Now, it would be presumptuous to suggest that one moment from this team’s leader is going to propel the Falcons to the postseason success that has been missing from the team and the quarterback’s respective resumes. But Sunday’s game has to count for something.
The Falcons saved their best performance of the season for when it mattered most — in December, against the defending Super Bowl champion and a week after they went splat in Charlotte. They body-slammed the New York Giants 34-0, moving a little closer to clinching home field through the NFL playoffs and, presumably, at least a smidgen closer to acceptance in the eyes of critics.
When a score is this lopsided, there are a lot of reasons for it. The defense had two early interceptions that were turned into 10 points and blanked an opponent for the first time since 2008. The offensive line dominated one of the NFL’s best front four. But at the center was Ryan, who outplayed Eli Manning. He completed 23 of 28 for 270 yards for three touchdowns and no interceptions. He completed a 12-yard laser to Tony Gonzalez in the end zone for one score, a 40-yard bomb to Julio Jones streaking down the left side for another.
Contrast that with Manning, who was held to 13-of-25 passing with two interceptions and was shut out for the first time in his career. (The Giants’ hadn’t been blanked since 1996.)
What will this mean for how Manning and Ryan are viewed in a few weeks when the playoffs open? Probably little. It’s no secret quarterbacks are defined by postseason success. A Ryan fan is going to lose a debate to a Manning fan every day on who’s the better quarterback for one simple reason: the ring finger.
But consider this comparison: Ryan is now a remarkable 55-21 (.724) in his NFL career in regular season. Relatively speaking, Manning is good but unremarkable at 77-56 (.579). Ryan has a better quarterback rating and a superior touchdown-to-interception ratio (Ryan: 122-60; Manning: 205-144). But in the playoffs Ryan is 0-3 and Manning is 8-3, including two Super Bowl titles, two Super Bowl MVP awards and last year’s 24-2 victory over Ryan and the Falcons in the Meadowlands.
No regular season game can make up for a playoff loss. But Ryan admitted that January game drove him “a little bit” this week. It also, at least in part, motivated him to issue the extra-30-minutes mandate to teammates.
“Roddy was listening?” Ryan said, laughing, when told about White’s comments.
Had Ryan ever made such a request before?
“I think that’s the first time. I’m learning. I’m getting old.”
Later, he added: “It was important for us as a team and in the locker room how we rebounded from last week. As coach [Mike] Smith preaches all the time, it’s how you respond to these situations [that defines you].”

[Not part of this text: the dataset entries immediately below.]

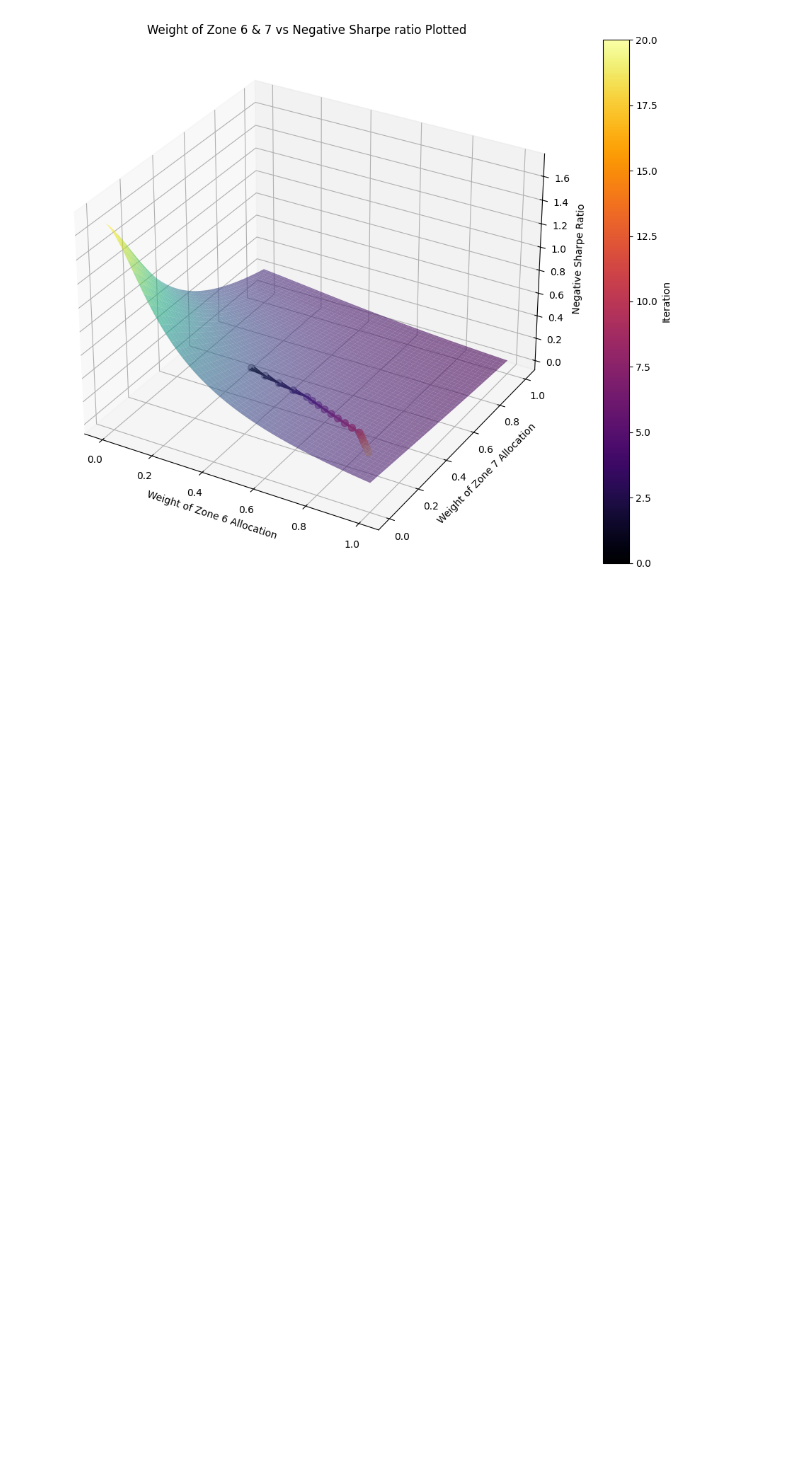
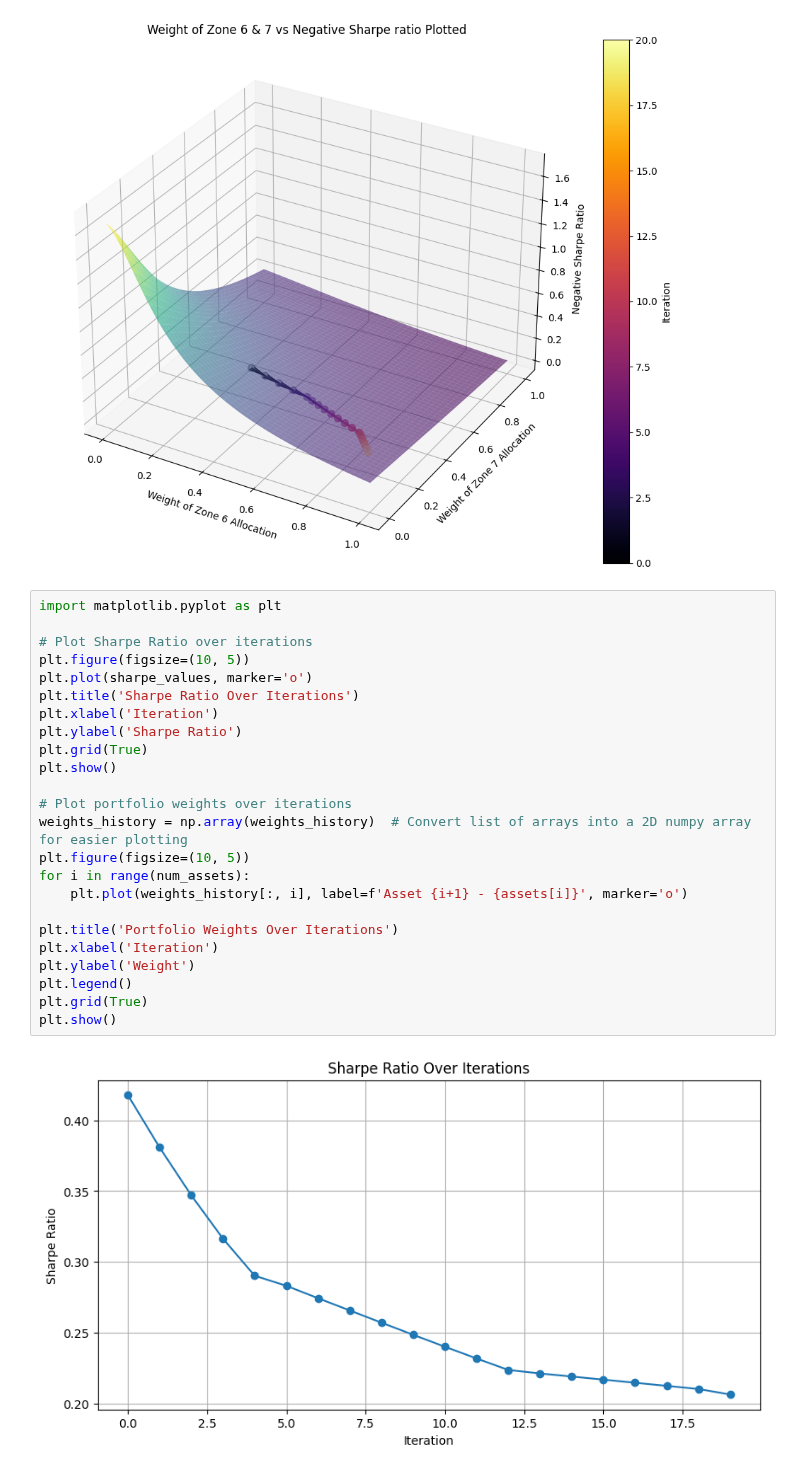
Before and after one commit to ELEN-Workshops-and-LDI/LDI-ML, a Jupyter notebook: [5] - Portfolio Optimisation/[5.3] - DIMINISHING_SGD.IPYNB, the cells around one changed output. Cells and saved outputs as stored; diff of their text form; blank space fills up the shorter version.

```diff
--- a/[5] - Portfolio Optimisation/[5.3] - DIMINISHING_SGD.IPYNB
+++ b/[5] - Portfolio Optimisation/[5.3] - DIMINISHING_SGD.IPYNB
@@ -203,3 +203,29 @@ plt.tight_layout()
 plt.show()
 # %% [output]
 [figure]
+# %%
+import matplotlib.pyplot as plt
+
+# Plot Sharpe Ratio over iterations
+plt.figure(figsize=(10, 5))
+plt.plot(sharpe_values, marker='o')
+plt.title('Sharpe Ratio Over Iterations')
+plt.xlabel('Iteration')
+plt.ylabel('Sharpe Ratio')
+plt.grid(True)
+plt.show()
+
+# Plot portfolio weights over iterations
+weights_history = np.array(weights_history)  # Convert list of arrays into a 2D numpy array for easier plotting
+plt.figure(figsize=(10, 5))
+for i in range(num_assets):
+    plt.plot(weights_history[:, i], label=f'Asset {i+1} - {assets[i]}', marker='o')
+
+plt.title('Portfolio Weights Over Iterations')
+plt.xlabel('Iteration')
+plt.ylabel('Weight')
+plt.legend()
+plt.grid(True)
+plt.show()
+# %% [output]
+[figure, added]
```
Also changed, not shown: parts of 1 cell of this notebook, 2 other files.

The entire team did that. Center Todd McClure, a 13-year veteran, felt an edge all week, and called this “one of the best wins I’ve ever been a part of.
“There was a little bit of pressure — I’m not going to lie to you. But sometimes that causes you to play your best football. It means a lot for this team and it meant a lot for us on the line. And you see what happens when we can give Matt some time.”
Ryan was locked in. He looked it and felt it.
White again: “You can tell when he’s on. because he starts calling plays really fast, trying to get to the line of scrimmage because he’s in a groove and he wants to put pressure on the defense.”
This is what Ryan and the Falcons can look like when everything clicks. This is what they hope it looks like in a few weeks.
By Jeff Schultz